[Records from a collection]
—————

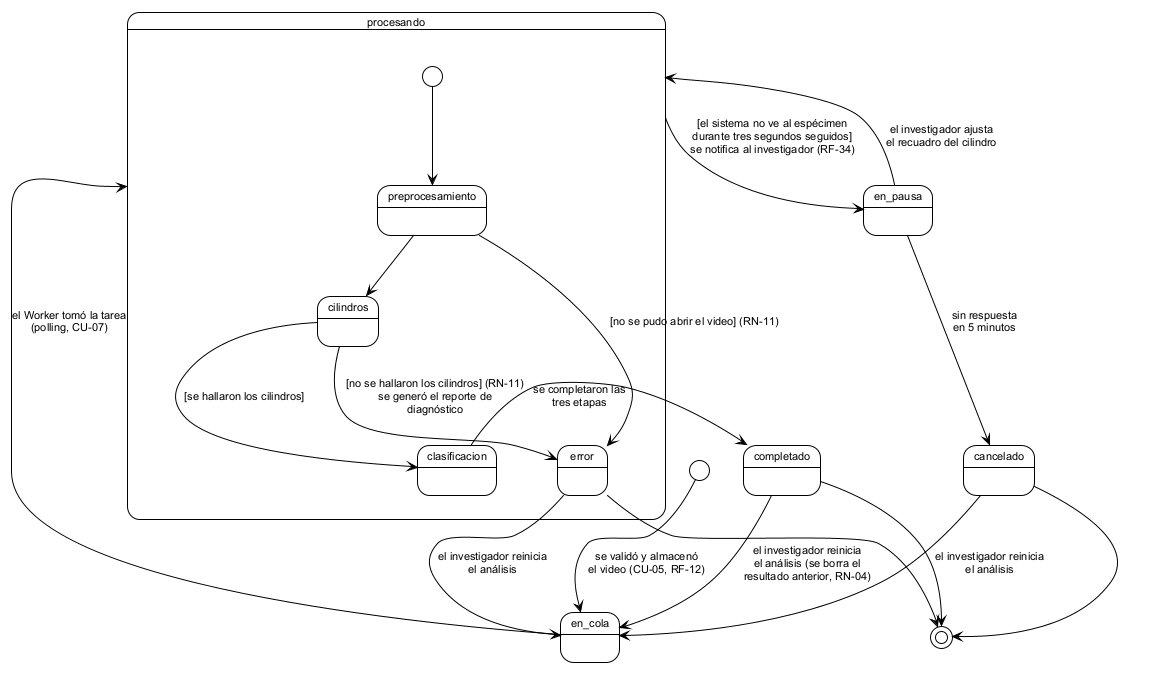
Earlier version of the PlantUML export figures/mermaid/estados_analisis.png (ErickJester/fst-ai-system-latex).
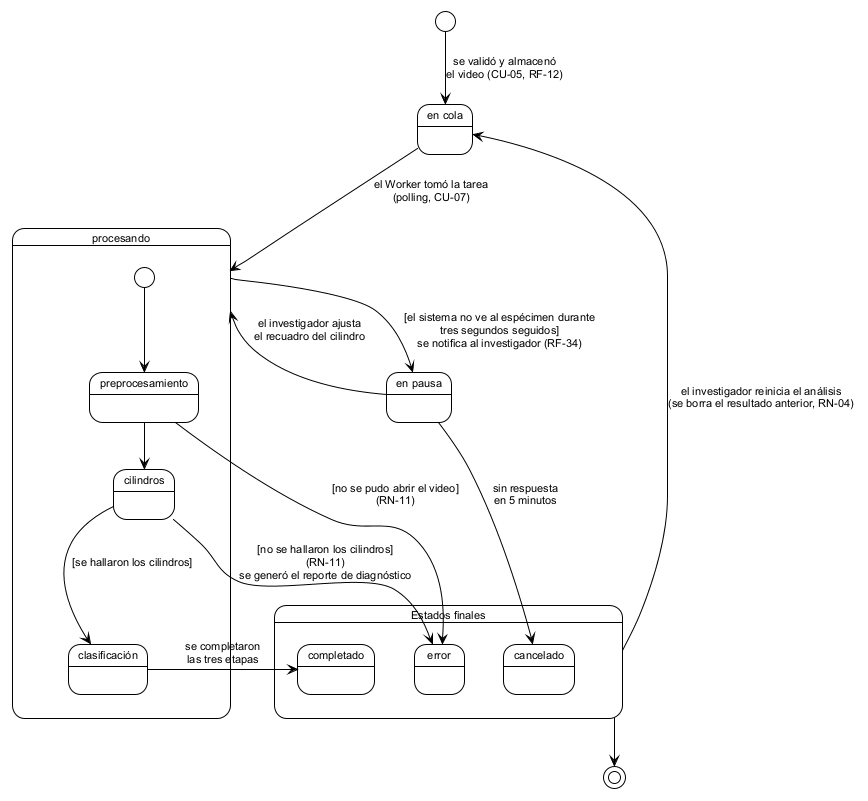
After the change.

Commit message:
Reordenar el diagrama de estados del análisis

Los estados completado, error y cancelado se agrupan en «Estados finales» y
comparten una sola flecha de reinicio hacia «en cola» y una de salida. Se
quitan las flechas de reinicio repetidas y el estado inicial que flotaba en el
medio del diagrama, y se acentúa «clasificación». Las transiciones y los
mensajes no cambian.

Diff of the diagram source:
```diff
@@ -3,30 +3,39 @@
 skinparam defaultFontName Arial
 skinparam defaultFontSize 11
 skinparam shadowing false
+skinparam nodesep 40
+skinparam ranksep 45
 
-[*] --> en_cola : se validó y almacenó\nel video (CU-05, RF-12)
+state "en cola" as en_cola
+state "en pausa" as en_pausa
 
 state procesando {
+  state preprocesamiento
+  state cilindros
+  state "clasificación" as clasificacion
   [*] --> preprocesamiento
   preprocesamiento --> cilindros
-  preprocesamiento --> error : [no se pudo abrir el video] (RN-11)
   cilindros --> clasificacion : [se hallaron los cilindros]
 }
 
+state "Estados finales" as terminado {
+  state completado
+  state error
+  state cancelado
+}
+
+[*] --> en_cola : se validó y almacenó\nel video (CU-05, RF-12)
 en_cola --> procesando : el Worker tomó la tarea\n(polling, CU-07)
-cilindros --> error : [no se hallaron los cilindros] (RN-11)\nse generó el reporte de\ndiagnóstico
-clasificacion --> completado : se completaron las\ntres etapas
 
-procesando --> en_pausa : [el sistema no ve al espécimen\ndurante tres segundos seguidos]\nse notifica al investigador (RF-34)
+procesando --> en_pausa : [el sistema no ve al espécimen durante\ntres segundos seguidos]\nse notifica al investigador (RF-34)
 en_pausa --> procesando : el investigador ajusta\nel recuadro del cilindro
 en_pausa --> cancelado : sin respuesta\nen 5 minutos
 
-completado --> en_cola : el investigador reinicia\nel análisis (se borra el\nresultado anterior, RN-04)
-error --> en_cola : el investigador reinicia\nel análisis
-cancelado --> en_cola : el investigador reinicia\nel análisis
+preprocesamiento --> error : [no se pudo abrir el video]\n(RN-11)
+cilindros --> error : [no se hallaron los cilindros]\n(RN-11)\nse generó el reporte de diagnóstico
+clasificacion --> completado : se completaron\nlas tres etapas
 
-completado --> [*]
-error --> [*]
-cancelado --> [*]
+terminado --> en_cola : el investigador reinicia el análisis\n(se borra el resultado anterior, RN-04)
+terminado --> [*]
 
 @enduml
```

—————

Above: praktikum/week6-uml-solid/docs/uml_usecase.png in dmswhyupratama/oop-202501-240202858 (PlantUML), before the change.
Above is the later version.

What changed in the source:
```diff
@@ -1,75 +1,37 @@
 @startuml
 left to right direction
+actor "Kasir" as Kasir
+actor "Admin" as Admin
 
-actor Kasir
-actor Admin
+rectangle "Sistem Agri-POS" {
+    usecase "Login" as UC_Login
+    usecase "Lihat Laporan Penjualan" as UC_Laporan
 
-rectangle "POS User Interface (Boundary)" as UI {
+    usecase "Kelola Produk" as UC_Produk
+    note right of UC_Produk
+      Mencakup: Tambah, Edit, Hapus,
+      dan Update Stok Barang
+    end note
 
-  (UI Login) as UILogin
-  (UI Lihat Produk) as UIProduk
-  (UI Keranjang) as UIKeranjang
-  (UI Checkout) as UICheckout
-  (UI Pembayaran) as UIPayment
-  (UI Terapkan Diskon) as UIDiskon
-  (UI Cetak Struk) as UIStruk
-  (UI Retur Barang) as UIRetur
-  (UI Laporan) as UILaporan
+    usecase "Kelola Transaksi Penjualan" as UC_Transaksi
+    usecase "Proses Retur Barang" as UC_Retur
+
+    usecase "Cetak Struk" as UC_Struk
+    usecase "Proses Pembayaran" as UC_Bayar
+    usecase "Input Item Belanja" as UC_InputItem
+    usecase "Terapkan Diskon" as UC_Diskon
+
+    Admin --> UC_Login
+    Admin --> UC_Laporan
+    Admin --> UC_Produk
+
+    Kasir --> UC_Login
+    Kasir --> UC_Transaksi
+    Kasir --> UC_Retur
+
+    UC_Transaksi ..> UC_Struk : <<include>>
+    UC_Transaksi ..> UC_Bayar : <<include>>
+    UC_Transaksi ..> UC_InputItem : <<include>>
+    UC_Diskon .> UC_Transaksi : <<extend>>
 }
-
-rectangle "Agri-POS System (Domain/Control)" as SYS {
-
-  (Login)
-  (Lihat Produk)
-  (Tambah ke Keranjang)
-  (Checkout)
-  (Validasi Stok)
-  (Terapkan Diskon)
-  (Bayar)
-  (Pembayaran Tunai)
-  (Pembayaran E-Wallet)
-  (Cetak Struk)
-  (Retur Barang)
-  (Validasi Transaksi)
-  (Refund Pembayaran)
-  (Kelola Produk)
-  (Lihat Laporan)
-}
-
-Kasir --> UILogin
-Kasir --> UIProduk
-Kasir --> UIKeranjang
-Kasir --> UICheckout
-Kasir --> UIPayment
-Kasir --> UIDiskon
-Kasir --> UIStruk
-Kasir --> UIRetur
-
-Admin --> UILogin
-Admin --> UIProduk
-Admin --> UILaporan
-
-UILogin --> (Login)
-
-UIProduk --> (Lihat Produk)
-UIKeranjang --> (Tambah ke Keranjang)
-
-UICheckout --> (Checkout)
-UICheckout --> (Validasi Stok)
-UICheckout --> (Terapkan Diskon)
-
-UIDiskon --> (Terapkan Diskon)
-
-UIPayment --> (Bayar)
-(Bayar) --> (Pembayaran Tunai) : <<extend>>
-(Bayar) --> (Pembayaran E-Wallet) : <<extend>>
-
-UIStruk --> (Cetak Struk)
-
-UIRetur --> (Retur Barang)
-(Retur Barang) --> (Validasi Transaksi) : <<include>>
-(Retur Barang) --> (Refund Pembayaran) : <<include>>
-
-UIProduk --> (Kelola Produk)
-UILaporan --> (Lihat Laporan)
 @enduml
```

—————

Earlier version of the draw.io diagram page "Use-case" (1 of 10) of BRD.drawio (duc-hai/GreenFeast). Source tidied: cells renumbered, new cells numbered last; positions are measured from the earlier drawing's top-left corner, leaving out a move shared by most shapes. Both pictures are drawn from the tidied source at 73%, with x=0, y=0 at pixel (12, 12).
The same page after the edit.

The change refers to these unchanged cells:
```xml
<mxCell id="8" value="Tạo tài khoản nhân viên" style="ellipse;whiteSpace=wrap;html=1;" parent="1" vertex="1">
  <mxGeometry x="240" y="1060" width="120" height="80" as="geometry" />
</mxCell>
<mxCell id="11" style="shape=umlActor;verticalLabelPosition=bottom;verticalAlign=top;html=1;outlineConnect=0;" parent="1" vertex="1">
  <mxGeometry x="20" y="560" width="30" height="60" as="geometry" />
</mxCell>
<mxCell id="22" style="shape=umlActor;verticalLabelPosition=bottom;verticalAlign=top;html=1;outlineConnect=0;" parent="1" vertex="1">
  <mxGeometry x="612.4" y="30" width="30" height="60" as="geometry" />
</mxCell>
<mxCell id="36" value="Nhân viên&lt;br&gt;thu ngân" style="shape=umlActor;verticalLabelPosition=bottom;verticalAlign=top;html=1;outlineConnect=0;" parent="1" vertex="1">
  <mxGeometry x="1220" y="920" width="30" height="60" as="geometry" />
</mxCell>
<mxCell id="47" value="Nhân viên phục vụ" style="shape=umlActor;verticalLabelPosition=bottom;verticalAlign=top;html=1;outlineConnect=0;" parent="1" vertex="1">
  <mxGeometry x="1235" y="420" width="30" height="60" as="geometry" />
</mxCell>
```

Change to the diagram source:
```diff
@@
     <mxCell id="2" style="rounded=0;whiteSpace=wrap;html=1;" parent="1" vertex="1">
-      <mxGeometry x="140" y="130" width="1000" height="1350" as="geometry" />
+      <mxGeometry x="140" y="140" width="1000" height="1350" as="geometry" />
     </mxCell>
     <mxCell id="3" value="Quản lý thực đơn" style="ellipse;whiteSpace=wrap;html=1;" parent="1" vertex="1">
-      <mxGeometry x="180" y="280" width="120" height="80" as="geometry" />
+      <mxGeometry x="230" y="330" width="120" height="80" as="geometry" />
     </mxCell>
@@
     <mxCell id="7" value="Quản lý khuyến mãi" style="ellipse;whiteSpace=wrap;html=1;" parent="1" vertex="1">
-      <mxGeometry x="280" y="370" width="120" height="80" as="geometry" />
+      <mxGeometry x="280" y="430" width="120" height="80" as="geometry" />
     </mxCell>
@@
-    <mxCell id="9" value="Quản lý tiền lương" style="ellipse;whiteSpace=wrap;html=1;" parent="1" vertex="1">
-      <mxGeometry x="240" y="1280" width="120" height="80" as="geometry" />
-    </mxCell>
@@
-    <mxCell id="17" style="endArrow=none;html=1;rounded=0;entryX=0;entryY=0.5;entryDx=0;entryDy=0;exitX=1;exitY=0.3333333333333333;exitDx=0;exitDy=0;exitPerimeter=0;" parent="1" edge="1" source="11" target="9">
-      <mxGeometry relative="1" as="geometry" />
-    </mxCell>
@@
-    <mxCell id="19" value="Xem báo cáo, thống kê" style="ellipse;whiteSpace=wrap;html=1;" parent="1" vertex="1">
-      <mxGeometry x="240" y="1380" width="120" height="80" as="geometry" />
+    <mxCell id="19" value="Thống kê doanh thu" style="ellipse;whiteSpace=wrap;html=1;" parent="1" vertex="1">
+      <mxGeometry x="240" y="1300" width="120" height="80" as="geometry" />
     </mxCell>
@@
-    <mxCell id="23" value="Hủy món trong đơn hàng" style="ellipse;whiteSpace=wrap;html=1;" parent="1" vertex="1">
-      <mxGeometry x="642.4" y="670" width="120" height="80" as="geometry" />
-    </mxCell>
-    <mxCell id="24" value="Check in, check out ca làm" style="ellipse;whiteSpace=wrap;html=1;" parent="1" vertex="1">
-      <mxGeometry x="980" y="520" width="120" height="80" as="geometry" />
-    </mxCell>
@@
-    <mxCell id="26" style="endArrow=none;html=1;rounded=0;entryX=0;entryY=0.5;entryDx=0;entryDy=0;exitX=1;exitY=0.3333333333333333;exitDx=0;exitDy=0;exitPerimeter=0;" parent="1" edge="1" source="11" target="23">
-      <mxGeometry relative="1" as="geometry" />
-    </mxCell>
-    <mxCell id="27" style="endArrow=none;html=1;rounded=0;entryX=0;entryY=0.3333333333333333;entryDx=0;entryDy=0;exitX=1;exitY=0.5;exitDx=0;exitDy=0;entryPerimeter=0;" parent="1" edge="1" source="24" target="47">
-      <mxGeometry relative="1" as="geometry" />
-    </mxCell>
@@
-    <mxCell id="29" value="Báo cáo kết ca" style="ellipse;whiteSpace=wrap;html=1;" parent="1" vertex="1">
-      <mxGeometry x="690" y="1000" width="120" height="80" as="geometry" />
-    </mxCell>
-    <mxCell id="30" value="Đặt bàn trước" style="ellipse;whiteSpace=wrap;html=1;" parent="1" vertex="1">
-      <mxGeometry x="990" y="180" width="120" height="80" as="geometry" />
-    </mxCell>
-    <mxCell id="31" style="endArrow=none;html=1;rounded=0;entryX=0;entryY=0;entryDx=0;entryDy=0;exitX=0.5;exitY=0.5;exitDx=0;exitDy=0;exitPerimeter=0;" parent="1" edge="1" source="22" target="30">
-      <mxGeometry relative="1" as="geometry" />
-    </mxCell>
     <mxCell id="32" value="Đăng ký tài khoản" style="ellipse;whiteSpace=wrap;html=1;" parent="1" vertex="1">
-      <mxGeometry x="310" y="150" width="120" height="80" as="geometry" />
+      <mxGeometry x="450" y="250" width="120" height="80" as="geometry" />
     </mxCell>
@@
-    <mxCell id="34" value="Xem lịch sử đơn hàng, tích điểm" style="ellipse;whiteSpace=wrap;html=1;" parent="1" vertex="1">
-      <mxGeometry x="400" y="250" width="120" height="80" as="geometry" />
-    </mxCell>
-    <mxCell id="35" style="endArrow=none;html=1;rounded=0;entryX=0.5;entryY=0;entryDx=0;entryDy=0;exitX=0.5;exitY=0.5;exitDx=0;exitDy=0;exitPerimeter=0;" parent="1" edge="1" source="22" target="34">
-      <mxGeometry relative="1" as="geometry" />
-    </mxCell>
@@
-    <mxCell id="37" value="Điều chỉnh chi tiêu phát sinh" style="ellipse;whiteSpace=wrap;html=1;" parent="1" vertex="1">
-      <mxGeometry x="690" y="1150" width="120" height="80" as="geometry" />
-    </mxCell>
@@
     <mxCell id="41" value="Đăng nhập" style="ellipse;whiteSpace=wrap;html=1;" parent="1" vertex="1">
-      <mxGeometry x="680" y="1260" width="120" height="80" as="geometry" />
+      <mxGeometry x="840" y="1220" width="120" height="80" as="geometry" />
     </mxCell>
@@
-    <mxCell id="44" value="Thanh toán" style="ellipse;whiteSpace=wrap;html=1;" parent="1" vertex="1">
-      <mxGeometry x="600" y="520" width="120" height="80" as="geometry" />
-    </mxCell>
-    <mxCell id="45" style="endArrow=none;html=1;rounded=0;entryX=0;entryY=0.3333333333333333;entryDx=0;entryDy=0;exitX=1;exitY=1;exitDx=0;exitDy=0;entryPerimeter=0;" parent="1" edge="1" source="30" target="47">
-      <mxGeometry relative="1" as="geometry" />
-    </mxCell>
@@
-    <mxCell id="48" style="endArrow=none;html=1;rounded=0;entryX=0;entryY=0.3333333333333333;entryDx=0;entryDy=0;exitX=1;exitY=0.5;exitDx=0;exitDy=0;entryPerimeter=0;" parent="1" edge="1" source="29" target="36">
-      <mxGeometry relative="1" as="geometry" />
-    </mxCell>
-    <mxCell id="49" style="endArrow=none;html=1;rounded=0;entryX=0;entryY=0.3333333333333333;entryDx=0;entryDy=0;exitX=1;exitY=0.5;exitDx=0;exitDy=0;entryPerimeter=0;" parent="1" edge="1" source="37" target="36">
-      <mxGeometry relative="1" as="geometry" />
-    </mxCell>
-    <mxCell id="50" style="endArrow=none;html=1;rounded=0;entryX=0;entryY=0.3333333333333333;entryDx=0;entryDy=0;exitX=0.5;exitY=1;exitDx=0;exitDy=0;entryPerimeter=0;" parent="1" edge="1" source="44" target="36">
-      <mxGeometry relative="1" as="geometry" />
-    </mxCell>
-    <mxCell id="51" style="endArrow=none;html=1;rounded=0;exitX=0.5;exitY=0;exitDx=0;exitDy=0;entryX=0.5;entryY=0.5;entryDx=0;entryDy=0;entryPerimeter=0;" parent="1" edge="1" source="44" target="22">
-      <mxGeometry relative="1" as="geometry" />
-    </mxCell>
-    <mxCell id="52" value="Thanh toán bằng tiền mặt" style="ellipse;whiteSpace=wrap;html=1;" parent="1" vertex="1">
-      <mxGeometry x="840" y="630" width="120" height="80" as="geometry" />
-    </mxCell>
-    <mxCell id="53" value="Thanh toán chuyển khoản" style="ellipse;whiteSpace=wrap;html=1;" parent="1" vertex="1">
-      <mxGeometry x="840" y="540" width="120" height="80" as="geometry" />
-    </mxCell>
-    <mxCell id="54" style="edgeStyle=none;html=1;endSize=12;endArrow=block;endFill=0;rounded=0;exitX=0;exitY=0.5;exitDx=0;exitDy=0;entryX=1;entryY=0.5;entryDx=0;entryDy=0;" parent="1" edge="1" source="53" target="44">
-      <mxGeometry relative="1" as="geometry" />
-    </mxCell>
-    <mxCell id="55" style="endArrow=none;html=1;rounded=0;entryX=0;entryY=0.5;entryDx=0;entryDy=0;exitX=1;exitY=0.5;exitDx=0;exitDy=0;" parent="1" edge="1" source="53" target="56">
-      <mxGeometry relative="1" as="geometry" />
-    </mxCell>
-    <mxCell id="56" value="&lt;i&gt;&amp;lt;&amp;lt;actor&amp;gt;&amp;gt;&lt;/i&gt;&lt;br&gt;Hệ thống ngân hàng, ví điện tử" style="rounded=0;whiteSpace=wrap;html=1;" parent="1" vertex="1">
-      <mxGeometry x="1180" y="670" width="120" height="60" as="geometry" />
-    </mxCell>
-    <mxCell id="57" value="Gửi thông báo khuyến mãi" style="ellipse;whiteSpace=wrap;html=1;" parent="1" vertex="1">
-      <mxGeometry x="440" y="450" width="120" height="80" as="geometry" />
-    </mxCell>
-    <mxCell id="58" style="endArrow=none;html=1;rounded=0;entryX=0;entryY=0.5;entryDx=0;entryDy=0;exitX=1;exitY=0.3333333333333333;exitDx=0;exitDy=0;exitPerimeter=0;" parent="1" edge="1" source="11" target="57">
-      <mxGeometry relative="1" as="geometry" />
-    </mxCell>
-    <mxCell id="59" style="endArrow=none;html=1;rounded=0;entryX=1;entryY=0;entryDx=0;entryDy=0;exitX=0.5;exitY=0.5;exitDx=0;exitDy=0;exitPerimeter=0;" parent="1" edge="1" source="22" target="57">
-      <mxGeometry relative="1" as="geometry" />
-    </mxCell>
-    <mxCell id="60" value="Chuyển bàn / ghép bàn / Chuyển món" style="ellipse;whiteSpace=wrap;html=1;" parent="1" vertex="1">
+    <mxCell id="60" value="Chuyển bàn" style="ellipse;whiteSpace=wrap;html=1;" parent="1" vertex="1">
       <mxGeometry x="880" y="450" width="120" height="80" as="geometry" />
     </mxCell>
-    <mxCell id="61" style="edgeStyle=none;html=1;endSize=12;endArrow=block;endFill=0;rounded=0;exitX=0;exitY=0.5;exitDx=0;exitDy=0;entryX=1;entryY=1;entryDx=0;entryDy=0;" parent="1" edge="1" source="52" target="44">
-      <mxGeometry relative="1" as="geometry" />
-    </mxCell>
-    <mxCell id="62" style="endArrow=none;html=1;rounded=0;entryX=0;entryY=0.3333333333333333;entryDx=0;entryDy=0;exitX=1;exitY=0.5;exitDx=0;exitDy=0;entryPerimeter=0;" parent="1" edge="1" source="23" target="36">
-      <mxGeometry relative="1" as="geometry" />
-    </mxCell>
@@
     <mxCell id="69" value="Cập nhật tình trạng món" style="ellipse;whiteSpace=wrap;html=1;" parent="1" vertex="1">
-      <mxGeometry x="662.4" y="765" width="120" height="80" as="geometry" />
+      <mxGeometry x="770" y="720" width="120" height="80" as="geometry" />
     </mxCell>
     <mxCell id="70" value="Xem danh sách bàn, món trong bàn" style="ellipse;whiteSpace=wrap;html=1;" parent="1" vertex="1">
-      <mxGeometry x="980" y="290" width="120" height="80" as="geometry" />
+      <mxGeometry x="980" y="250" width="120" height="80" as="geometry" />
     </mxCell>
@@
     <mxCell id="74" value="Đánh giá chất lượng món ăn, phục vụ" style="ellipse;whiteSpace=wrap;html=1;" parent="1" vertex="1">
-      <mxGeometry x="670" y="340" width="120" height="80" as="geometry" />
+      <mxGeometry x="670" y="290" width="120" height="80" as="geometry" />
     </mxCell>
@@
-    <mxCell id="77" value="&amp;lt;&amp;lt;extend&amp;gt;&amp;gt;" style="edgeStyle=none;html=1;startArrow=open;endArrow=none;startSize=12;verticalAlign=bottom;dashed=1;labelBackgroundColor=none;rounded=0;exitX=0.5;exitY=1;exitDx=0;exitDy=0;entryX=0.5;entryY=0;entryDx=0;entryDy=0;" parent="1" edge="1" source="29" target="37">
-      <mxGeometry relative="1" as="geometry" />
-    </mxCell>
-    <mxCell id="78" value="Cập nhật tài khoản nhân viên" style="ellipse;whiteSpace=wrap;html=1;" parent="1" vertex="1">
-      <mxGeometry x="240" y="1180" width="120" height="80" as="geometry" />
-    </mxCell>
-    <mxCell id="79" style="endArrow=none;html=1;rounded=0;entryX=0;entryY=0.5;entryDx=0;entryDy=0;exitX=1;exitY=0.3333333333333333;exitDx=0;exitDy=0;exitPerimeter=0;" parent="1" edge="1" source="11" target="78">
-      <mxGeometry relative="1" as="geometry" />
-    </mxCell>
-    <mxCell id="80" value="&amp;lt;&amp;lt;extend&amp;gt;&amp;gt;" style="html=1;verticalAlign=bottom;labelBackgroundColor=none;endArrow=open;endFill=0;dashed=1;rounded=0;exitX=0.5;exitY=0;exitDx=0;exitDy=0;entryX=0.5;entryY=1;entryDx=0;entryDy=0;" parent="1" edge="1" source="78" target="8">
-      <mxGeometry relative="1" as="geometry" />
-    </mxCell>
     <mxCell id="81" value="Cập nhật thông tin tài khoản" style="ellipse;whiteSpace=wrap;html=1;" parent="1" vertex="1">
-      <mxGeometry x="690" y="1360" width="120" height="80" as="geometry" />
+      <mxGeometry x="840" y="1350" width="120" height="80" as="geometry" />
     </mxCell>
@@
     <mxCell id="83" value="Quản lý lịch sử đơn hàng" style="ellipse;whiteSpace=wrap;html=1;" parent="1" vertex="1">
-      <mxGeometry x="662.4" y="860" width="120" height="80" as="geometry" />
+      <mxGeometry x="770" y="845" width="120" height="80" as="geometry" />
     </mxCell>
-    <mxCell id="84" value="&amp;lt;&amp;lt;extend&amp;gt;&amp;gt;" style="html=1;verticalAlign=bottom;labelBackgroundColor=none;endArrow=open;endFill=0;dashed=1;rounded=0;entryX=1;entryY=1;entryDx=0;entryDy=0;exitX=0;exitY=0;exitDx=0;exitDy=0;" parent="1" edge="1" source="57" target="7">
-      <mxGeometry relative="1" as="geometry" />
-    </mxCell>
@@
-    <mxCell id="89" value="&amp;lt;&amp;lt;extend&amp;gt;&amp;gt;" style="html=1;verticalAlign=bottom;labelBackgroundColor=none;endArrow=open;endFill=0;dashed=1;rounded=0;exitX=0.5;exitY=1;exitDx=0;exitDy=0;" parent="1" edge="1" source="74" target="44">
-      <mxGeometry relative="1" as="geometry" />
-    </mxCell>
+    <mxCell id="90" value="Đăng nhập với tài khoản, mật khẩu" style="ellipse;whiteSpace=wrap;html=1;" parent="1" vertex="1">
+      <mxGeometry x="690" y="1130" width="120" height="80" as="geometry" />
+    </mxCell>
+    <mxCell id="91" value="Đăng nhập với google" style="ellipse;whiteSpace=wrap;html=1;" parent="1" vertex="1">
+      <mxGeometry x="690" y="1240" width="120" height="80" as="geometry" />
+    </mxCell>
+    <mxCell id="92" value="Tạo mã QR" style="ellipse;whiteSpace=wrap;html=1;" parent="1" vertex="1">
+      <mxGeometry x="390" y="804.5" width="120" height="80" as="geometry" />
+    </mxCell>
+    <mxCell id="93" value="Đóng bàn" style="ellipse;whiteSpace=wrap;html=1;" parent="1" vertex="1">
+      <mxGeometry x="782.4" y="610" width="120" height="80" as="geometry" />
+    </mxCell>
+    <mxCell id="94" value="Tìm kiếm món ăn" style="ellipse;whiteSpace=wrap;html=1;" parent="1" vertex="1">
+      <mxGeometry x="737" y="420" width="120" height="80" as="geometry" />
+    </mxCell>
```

—————

TASK PROMPT → When the string "UICheckout" appears in a line of the records above, that line is to be copied.

SOLUTION FOR THIS EXERCISE →
-  (UI Checkout) as UICheckout
-Kasir --> UICheckout
-UICheckout --> (Checkout)
-UICheckout --> (Validasi Stok)
-UICheckout --> (Terapkan Diskon)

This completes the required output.